First of all, I apologise for my long absence since posting my last blog. I went through a rough time this summer and struggled to get myself encouraged again to blog. Based on this, I thought it would be good to share the story about what happened over the summer as it was eczema related.
Before I start my story, below are examples of different types of environments that affect me:
- Aeroplane – due to no natural ventilation and conditioning, therefore my skin is prone to dry. I managed this by taking small jars of cream with me on the plane (under 100ml obviously due to airport security).
- Anywhere where it is too hot, dry or humid – due to being sweaty causing the itchy skin
- Anywhere where it is too cold – due to cold air cracking the skin. As winter is coming, I am going to into depth about this in another blog.
- Anywhere with high levels of dust – this triggers asthma as well as eczema.
- Going from one extreme environment to another – e.g. in the summer going from hot into air conditioning on several occasions and in the winter going from the cold into the warmth.
In September 2015 I started a new job and the office was located in a tall building on the 10th floor. Although the office had nice views of London it was not possible to open windows and there was no natural ventilation. I did not think anything of it at first, however, over time, it lead to complications.
The eczema when starting the job was under control. Things got worse a few months in due to stress at home and moving house twice. However afterwards, I still had flare-ups and very dry skin which resulted to several trips to doctor and hospital using steroid creams, antibiotic creams/tablets and sick days off work.
The air conditioning and no natural ventilation in the office dried out the skin which caused flakiness and flare-ups. Also, the temperature there was not consistent. In the morning it was too hot and then went cold a few hours later. This issue not only affected me but also other people.
One day I was speaking to someone who said that their skin had become dry and they didn’t even suffer from eczema. After reflecting on this comment and comparing to what the eczema was like prior to September 2015, I realised the office environment was the reason why my skin was the way it was. I raised the issue with my manager and was referred to occupational health who carried out a risk assessment. The problem was that the organisation I worked for rented out part of the building which was owned by another organisation, therefore was difficult to resolve and was beyond management’s control.
Basically, I knew that in order to protect my health I would either have to find another job in the same organisation on another site or leave completely taking into consideration layouts and the surrounding of office environments during interviews. Last year, a one year fixed term opportunity came up in another department off-site which was not a promotion but a sideway move in an area which I had an interest in while studying at university. I applied, went for the interview and was offered the position as a one year secondment with the possibility of the position becoming permanent. Although it was a temporary move at least I would be in a different office environment for a year and could make comparisons before and after. My plan was to find another job within that year to avoid returning back from secondment.

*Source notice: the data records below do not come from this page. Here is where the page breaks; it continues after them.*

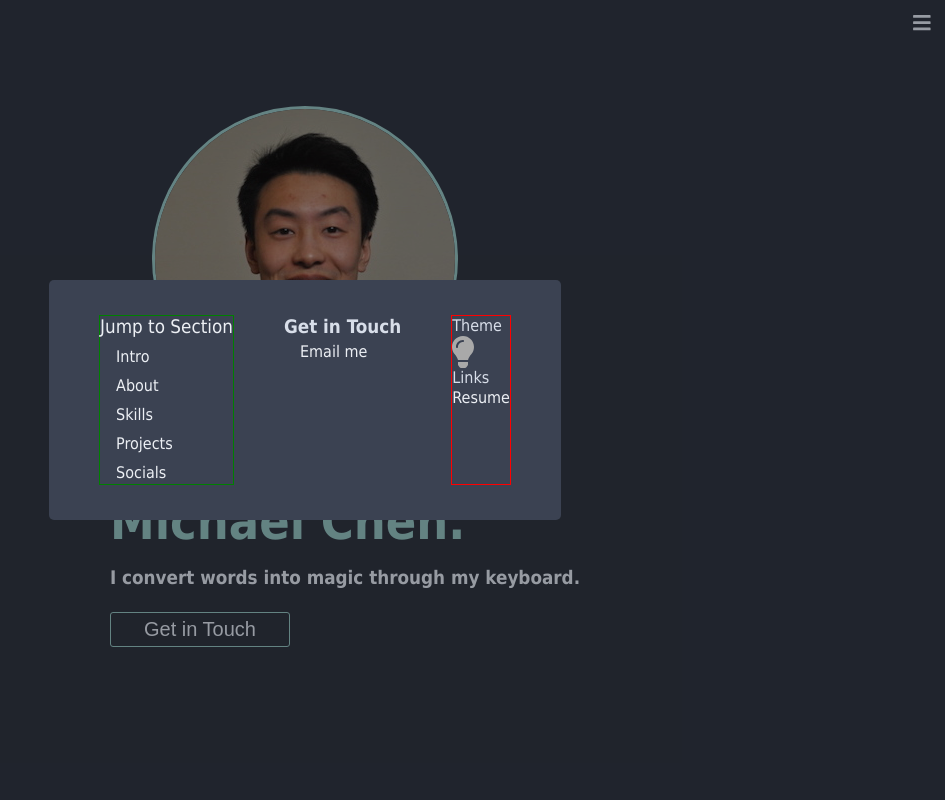
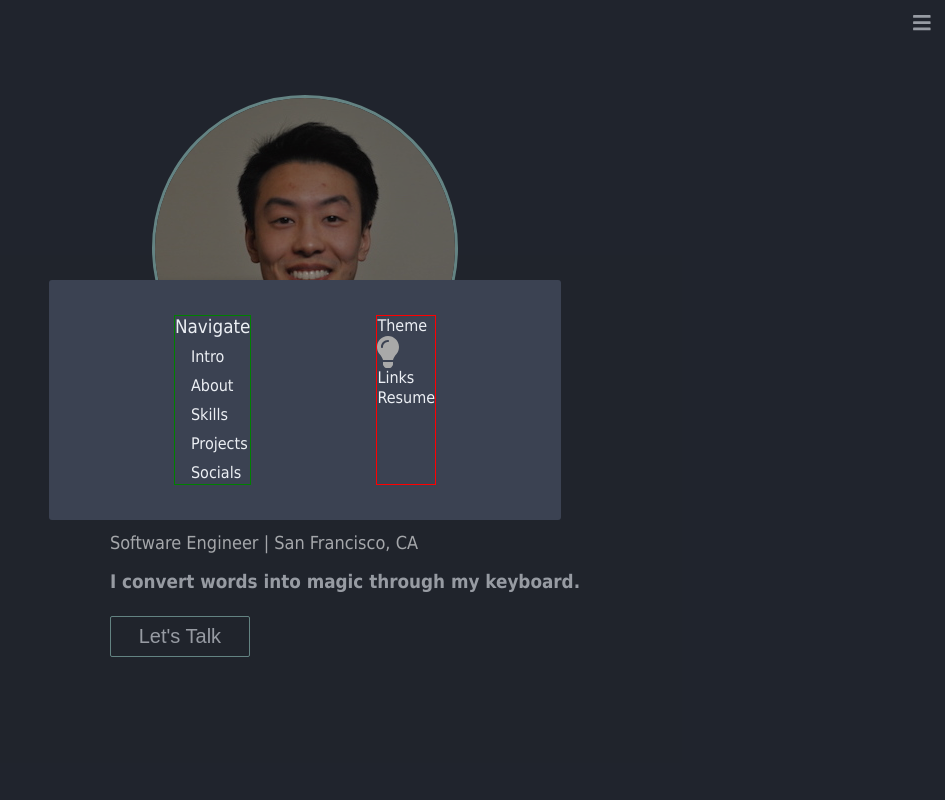
Before and after one commit to michaelcheny/portfolio-v1.5, a React (Create React App) app: page / in a window 1280 px wide. Both pictures are taken after a click on the button 1256 px from the left and 23 px from the top of the page. Shown: the top 800 px of the page, without its empty margins (335-1280 px from the left). Built offline with nearby package versions, Linux system fonts and the light colour scheme.

Commit message:
remove socials from pop up menu, finalize button

```diff
--- a/src/components/Intro.js
+++ b/src/components/Intro.js
@@ -64,17 +64,22 @@ const IntroDeets = styled.div`
   }
 
   p {
-    font-size: 20px;
-    font-weight: 550;
+    /* align-self: flex-end; */
+    /* margin-left: 1rem; */
+    font-size: 18px;
+    font-weight: 500;
     color: ${({ theme }) => theme.textSecondary};
   }
 
   h2 {
-    font-size: 50px;
+    font-size: 65px;
+    /* font-weight: 450; */
     color: ${({ theme }) => theme.textAccent};
+
   }
 
   h3 {
+    /* margin-left: 1rem; */
 
   }
 `;
@@ -82,9 +87,9 @@ const IntroDeets = styled.div`
 const Button = styled.button`
   border: 1px solid ${({ theme }) => theme.textAccent};
   background: none;
-  border-radius: 3px;
-  padding: 5px 10px;
-  width: 180px;
+  border-radius: 2px;
+  padding: 8px;
+  width: 140px;
   font-size: 20px;
   /* font-weight: 600; */
   transition: 200ms linear;
@@ -110,11 +115,12 @@ const Intro = () => {
           <img src={pic} alt="profile pic" />
         </ProfilePic>
         <IntroDeets>
-          <p className="words">Hello, my name is</p>
-          <h2 className="words">Michael Chen.</h2>
+          {/* <p className="words">Hello, my name is</p> */}
+          <h2 className="words">Michael Chen</h2>
+          <p className="words">Software Engineer | San Francisco, CA</p>
           <h3 className="words">I convert words into magic through my keyboard.</h3>
           <Button>
-            <a href="mailto:michaelchengaming@gmail.com">Get in Touch</a>
+            <a href="mailto:michaelchengaming@gmail.com">Let's Talk</a>
           </Button>
         </IntroDeets>
       </IntroContainer>
--- a/src/components/Menu.js
+++ b/src/components/Menu.js
@@ -23,7 +23,7 @@ const InsideMenu = styled.div`
   align-items: center;
   height: 30%;
   width: 40%;
-  border-radius: 5px;
+  border-radius: 3px;
   background-color: ${(props) => props.theme.secondary};
   transition: 200ms;
   /* text-decoration: none; */
@@ -64,8 +64,8 @@ const ResumeLink = styled.a`
   text-decoration: none;
   color: ${(props) => props.theme.textSecondary};
   transition: 200ms linear;
-  align-self: flex-end;
-  justify-self: flex-end;
+  /* align-self: flex-end;
+  justify-self: flex-end; */
   &:hover {
     transform: scale(1.05);
     color: ${(props) => props.theme.textAccent};
@@ -89,15 +89,13 @@ const OtherLinks = styled.div`
   display: flex;
   flex-direction: column;
   /* justify-content: center; */
+  color: ${(props) => props.theme.textSecondary};
+
   border: 1px red solid;
   height: 70%;
-`;
-
-const Contacts = styled.div`
-  display: flex;
-  flex-direction: column;
-  height: 70%;
-  text-decoration: none;
+  p {
+    transition: 200ms linear;
+  }
 `;
 
 const Menu = ({ setShowMenu, setTheme, theme }) => {
@@ -107,7 +105,7 @@ const Menu = ({ setShowMenu, setTheme, theme }) => {
     <MenuContainer>
       <InsideMenu ref={outsideNode}>
         <SectionLinks>
-          <h3>Jump to Section</h3>
+          <h3>Navigate</h3>
           <Link className="link" to="intro" smooth duration={400}>
             Intro
           </Link>
@@ -124,12 +122,12 @@ const Menu = ({ setShowMenu, setTheme, theme }) => {
             Socials
           </Link>
         </SectionLinks>
-        <Contacts>
+        {/* <Contacts>
           <h3>Get in Touch</h3>
           <a href="mailto:michaelchengaming@gmail.com" className="link">
             Email me
           </a>
-        </Contacts>
+        </Contacts> */}
         <OtherLinks>
           <p>Theme</p>
           <FontAwesomeIcon
```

Four months prior to the secondment end date, I could not be given a definite answer regarding the role becoming permanent due to financial constraints. As planned I applied for several positions elsewhere and went for interviews but was not successful. I then found out just less than one month prior that there was the funding for my role to go permanent; however, I had to go through a very bureaucratic process and re-apply for the position.
As I was going through the application process when the secondment ended, I had no choice but to return to the original office which was my biggest nightmare. There was also no negotiation to extend the secondment while applying which I was very upset about. I knew that returning would make things worse and I became very anxious.
Over the last year, the eczema had improved dramatically (bearing in mind I did have phototherapy treatment during this time (see blog https://deeperthaneczema.co.uk/my-phototherapy-light-treatment-journey/ ). So many people commented on how much my skin had improved. I had no eczema related sickness days off work or any major flare-ups.
On return, there were no environmental improvements and people complained the same way as one year ago! As well as being upset about everything I also was very confused spiritually. I could not understand why would God send me back to a working environment that harmed me? All of this made absolutely no sense. This stress and anxiety took my focus away from blogging and other non-work related activities because my main priority outside of work was to apply for other jobs (in case I was not successful) and preparing for interviews. A few weeks later after returning I was interviewed was offered the position permanently and returned a month later.
The amazing thing was throughout the short period of two months while I was there despite the air conditioning, the inconsistent temperature (this included the week in July when it was 38 degrees in London) and overall stress with the workload I had no eczema issues and everything was still under control by the grace of God!